The judge in the current phone-hacking trial admonished an expert witness called by the prosecution after he admitted to making three mistakes in the interpretation of data relating to mobile phone movements near Rebekah Brooks's country home in Oxfordshire. David Cutts, a senior forensic engineer employed by the Metropolitan police, also admitted to Mr Justice Saunders that he did not check over his evidence "once again" before appearing in court as an expert witness.
The data concerned the movements of Mark Hanna, News International's head of security, and other security assistants on the morning of Brooks's arrest on Sunday 17 July 2011. The learned judge said: "you have been wrong on at least three occasions and accepted you have been wrong". He said the mistakes were "serious ones" and that the "court, jury and public should be able to rely on experts exercising proper care" with their evidence. He added that the witness had "failed to provide a satisfactory explanation" for the mistakes and it was important that expert witnesses "get it right".
On cross-examination by Hanna's counsel William Clegg QC, David Cutts admitted that he had made three mistakes in his interpretation of mobile phone cell-site data. When he made his first admission that two of his entries relating to calls made on the Sunday morning were wrong, Clegg accused of him of being in "a fundamental muddle". It has already been agreed in court that Hanna stayed overnight in Oxford on Saturday 16 July 2011. However his precise movements, mapped by an expert police witness, proved to be faulty.

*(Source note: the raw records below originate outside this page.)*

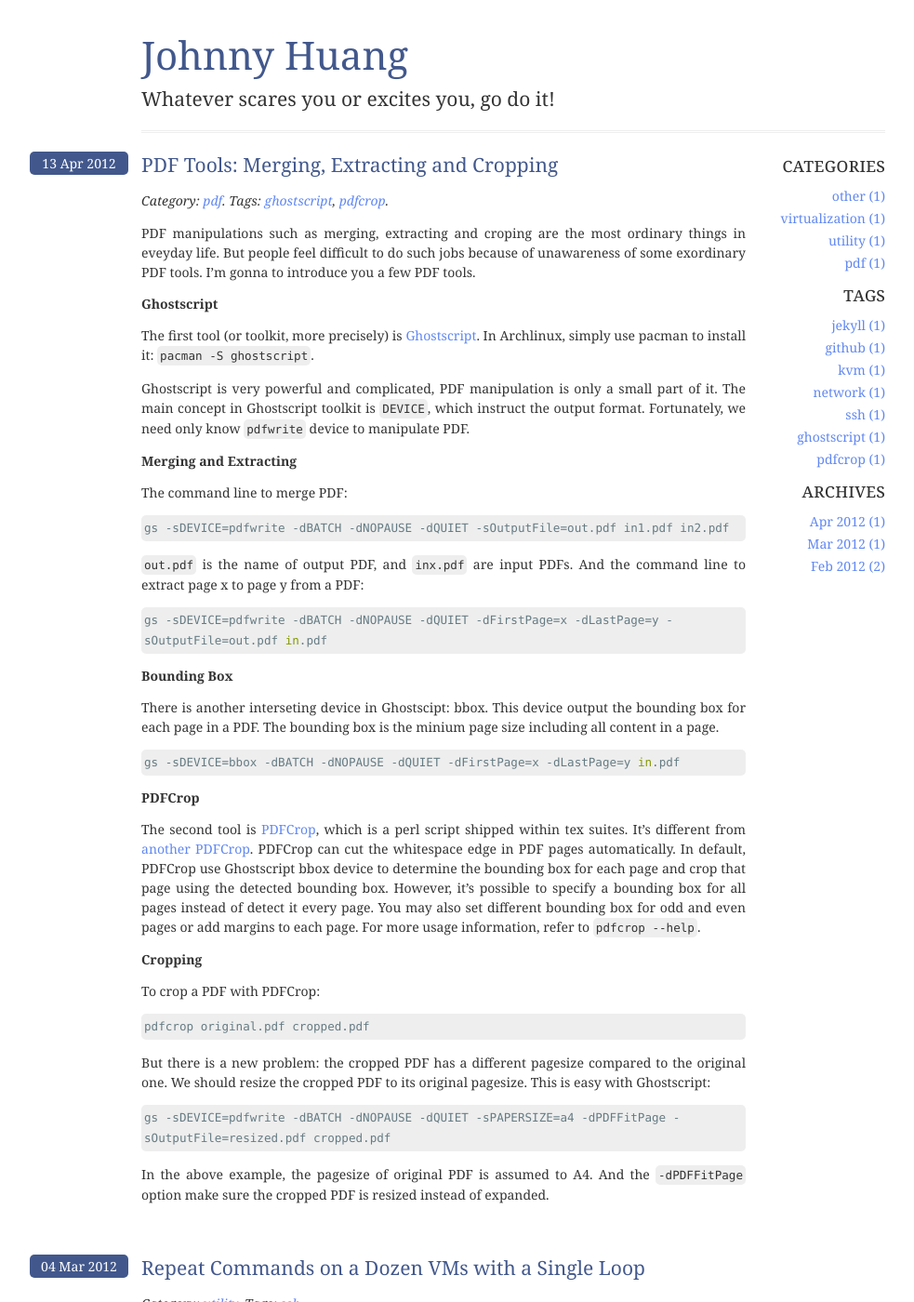
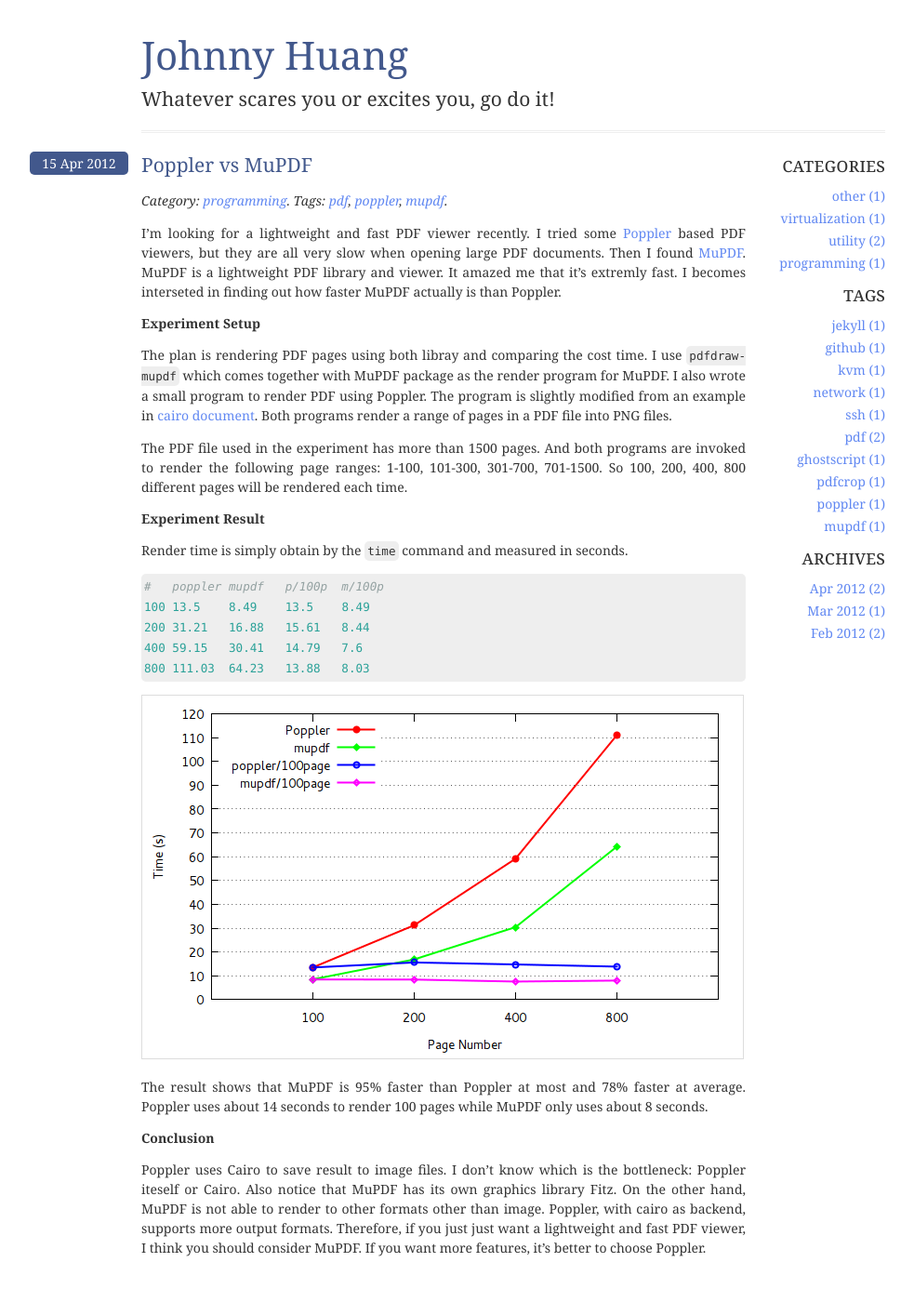
Before and after one commit to hzqtc/hzqtc.github.com, a Jekyll site: the page built from index.html, in a window 1280 px wide and 1400 px high. Shown: the whole window at 93% size, without its empty margins (88-1071 px from the left). Built offline with Jekyll 4.4.1, drawn with Linux system fonts in a browser that asks for light colours; the list of posts is cut into pages by our own code.

Commit message:
new post

```diff
--- /dev/null
+++ b/_posts/2012-4-15-poppler-vs-mupdf.md
@@ -0,0 +1,34 @@
+---
+layout: post
+title: Poppler vs MuPDF
+category: programming
+tags: [pdf, poppler, mupdf]
+---
+
+I'm looking for a lightweight and fast PDF viewer recently. I tried some [Poppler](http://poppler.freedesktop.org/) based PDF viewers, but they are all very slow when opening large PDF documents. Then I found [MuPDF](http://mupdf.com/). MuPDF is a lightweight PDF library and viewer. It amazed me that it's extremly fast. I becomes interseted in finding out how faster MuPDF actually is than Poppler.
+
+## Experiment Setup
+
+The plan is rendering PDF pages using both libray and comparing the cost time. I use `pdfdraw-mupdf` which comes together with MuPDF package as the render program for MuPDF. I also wrote a small program to render PDF using Poppler. The program is slightly modified from an example in [cairo document](http://cairographics.org/renderpdf/). Both programs render a range of pages in a PDF file into PNG files.
+
+The PDF file used in the experiment has more than 1500 pages. And both programs are invoked to render the following page ranges: 1-100, 101-300, 301-700, 701-1500. So 100, 200, 400, 800 different pages will be rendered each time.
+
+## Experiment Result
+
+Render time is simply obtain by the `time` command and measured in seconds.
+
+{% highlight plain %}
+#   poppler mupdf   p/100p  m/100p
+100 13.5    8.49    13.5    8.49
+200 31.21   16.88   15.61   8.44
+400 59.15   30.41   14.79   7.6
+800 111.03  64.23   13.88   8.03
+{% endhighlight %}
+
+![](/image/poppler_vs_mupdf.png)
+
+The result shows that MuPDF is 95% faster than Poppler at most and 78% faster at average. Poppler uses about 14 seconds to render 100 pages while MuPDF only uses about 8 seconds.
+
+## Conclusion
+
+Poppler uses Cairo to save result to image files. I don't know which is the bottleneck: Poppler iteself or Cairo. Also notice that MuPDF has its own graphics library Fitz. On the other hand, MuPDF is not able to render to other formats other than image. Poppler, with cairo as backend, supports more output formats. Therefore, if you just just want a lightweight and fast PDF viewer, I think you should consider MuPDF. If you want more features, it's better to choose Poppler.
```
Also changed, not shown: _posts/2012-4-13-pdf-tools-merging-extracting-and-cropping.md (+2 -2 lines), image/poppler_vs_mupdf.png (added).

When Clegg challenged him on a further assertion relating to Hanna's whereabouts asking if he had made another mistake, Mr Cutts hesitated in his answer. Mr Justice Saunders intervened and told the witness: "Just say yes." Mr Cutts replied: "Yes."
Range of opinion
It is vital that use of English by experts is precise and that they give a range of opinion. Both matters came alive in the trial.
Mr Justice Saunders challenged the expert witness on claims that data registered on the mobile phone mast half a mile away from the Brooks's could be definitively interpreted as at the precise location. Mr Cutts said his interpretation always puts mobile phone traffic "at or in the vicinity" of a location within range of a cell site. The judge commented "Half a mile away is not in normal English at the place and you could have explained that."
In a different arena, the scope of expert witness evidence saw (on 7th March 2014) a House of Commons Select Committee, in its concluding stage of the enquiry into fixed term parliaments, listening to expert witness evidence on how fixed-term parliaments will affect the last year of a parliament. It called upon expert evidence from the Rt. Hon. Peter Riddell CBE PC, Director, Institute for Government, Sir Bob Kershaw, Head of the Civil service, Sir Jeremy Heywood, Cabinet Secretary, Cabinet Office and the Rt. Hon Oliver Letwin MP, Minister for Government Policy, Cabinet Office. Boris Johnson also gave evidence.
This has been a controversial part of the coalition’s constitutional agenda; it removes the right of the Prime Minister to hold a general election on a date of his or her choosing. As we approach the last leg of this Parliament with the coalition partners moving apart it will be interesting to see if this isn’t one piece of legislation which both parties regret introducing – and what role experts play in another constitutional change!
By Jonathan Dingle, Barrister-at-Law of 218 Strand and a leader on Specialist Info medico-legal courses.